• Task directions:
Verbatim reproduction of the entries is required; images must be omitted.

• Material supplied:
***
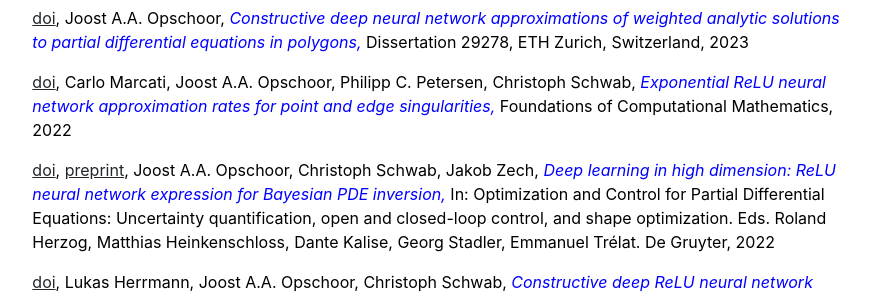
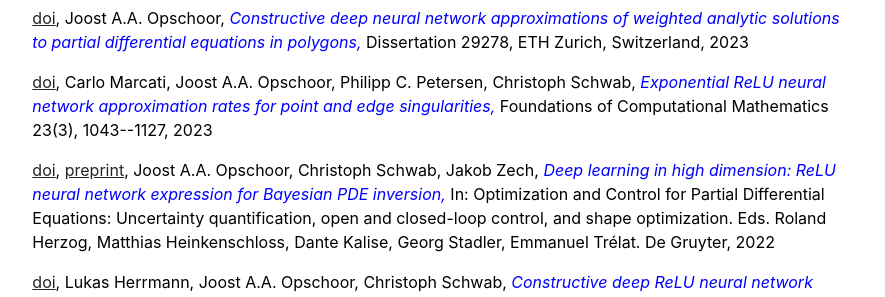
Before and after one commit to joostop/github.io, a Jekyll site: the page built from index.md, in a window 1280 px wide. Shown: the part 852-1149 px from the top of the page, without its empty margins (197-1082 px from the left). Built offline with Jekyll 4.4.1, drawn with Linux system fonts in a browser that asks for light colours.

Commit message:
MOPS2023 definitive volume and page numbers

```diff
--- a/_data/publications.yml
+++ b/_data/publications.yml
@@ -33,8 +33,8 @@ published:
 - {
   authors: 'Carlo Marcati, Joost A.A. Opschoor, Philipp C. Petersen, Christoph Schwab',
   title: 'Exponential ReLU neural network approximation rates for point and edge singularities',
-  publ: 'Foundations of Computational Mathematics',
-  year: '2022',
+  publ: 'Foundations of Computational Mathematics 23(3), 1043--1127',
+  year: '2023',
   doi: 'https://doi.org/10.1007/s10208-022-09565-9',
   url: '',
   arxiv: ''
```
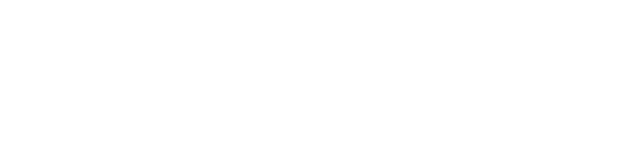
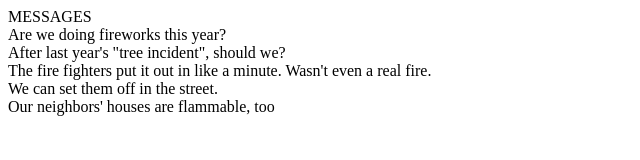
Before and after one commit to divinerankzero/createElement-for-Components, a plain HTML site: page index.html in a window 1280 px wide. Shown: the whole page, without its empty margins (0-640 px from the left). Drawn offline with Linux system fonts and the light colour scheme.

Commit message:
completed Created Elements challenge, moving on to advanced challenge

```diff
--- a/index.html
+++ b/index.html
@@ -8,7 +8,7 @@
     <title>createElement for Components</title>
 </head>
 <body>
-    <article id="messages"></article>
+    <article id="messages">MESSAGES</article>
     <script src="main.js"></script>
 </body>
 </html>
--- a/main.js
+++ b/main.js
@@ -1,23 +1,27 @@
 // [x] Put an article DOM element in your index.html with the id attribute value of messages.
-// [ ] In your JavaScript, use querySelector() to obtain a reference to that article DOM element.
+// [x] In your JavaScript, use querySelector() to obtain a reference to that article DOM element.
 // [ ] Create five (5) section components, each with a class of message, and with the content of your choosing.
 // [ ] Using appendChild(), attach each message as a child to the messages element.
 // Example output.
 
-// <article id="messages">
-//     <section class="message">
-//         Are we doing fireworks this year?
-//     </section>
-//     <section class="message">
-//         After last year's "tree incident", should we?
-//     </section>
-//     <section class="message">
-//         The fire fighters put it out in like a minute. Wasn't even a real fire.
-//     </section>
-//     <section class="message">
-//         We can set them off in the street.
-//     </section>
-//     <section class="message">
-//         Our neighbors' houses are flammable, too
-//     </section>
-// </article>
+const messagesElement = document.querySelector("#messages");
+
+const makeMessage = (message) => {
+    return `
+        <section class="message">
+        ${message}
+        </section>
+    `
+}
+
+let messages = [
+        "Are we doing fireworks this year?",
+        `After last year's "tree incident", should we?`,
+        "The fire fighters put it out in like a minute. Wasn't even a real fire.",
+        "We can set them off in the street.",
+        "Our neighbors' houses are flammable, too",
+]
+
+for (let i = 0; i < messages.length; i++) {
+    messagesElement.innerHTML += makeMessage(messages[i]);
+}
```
***
• Finished exercise:
Before and after one commit to joostop/github.io, a Jekyll site: the page built from index.md, in a window 1280 px wide. Shown: the part 852-1149 px from the top of the page, without its empty margins (197-1082 px from the left). Built offline with Jekyll 4.4.1, drawn with Linux system fonts in a browser that asks for light colours.

Commit message:
MOPS2023 definitive volume and page numbers

```diff
--- a/_data/publications.yml
+++ b/_data/publications.yml
@@ -33,8 +33,8 @@ published:
 - {
   authors: 'Carlo Marcati, Joost A.A. Opschoor, Philipp C. Petersen, Christoph Schwab',
   title: 'Exponential ReLU neural network approximation rates for point and edge singularities',
-  publ: 'Foundations of Computational Mathematics',
-  year: '2022',
+  publ: 'Foundations of Computational Mathematics 23(3), 1043--1127',
+  year: '2023',
   doi: 'https://doi.org/10.1007/s10208-022-09565-9',
   url: '',
   arxiv: ''
```
Before and after one commit to divinerankzero/createElement-for-Components, a plain HTML site: page index.html in a window 1280 px wide. Shown: the whole page, without its empty margins (0-640 px from the left). Drawn offline with Linux system fonts and the light colour scheme.

Commit message:
completed Created Elements challenge, moving on to advanced challenge

```diff
--- a/index.html
+++ b/index.html
@@ -8,7 +8,7 @@
     <title>createElement for Components</title>
 </head>
 <body>
-    <article id="messages"></article>
+    <article id="messages">MESSAGES</article>
     <script src="main.js"></script>
 </body>
 </html>
--- a/main.js
+++ b/main.js
@@ -1,23 +1,27 @@
 // [x] Put an article DOM element in your index.html with the id attribute value of messages.
-// [ ] In your JavaScript, use querySelector() to obtain a reference to that article DOM element.
+// [x] In your JavaScript, use querySelector() to obtain a reference to that article DOM element.
 // [ ] Create five (5) section components, each with a class of message, and with the content of your choosing.
 // [ ] Using appendChild(), attach each message as a child to the messages element.
 // Example output.
 
-// <article id="messages">
-//     <section class="message">
-//         Are we doing fireworks this year?
-//     </section>
-//     <section class="message">
-//         After last year's "tree incident", should we?
-//     </section>
-//     <section class="message">
-//         The fire fighters put it out in like a minute. Wasn't even a real fire.
-//     </section>
-//     <section class="message">
-//         We can set them off in the street.
-//     </section>
-//     <section class="message">
-//         Our neighbors' houses are flammable, too
-//     </section>
-// </article>
+const messagesElement = document.querySelector("#messages");
+
+const makeMessage = (message) => {
+    return `
+        <section class="message">
+        ${message}
+        </section>
+    `
+}
+
+let messages = [
+        "Are we doing fireworks this year?",
+        `After last year's "tree incident", should we?`,
+        "The fire fighters put it out in like a minute. Wasn't even a real fire.",
+        "We can set them off in the street.",
+        "Our neighbors' houses are flammable, too",
+]
+
+for (let i = 0; i < messages.length; i++) {
+    messagesElement.innerHTML += makeMessage(messages[i]);
+}
```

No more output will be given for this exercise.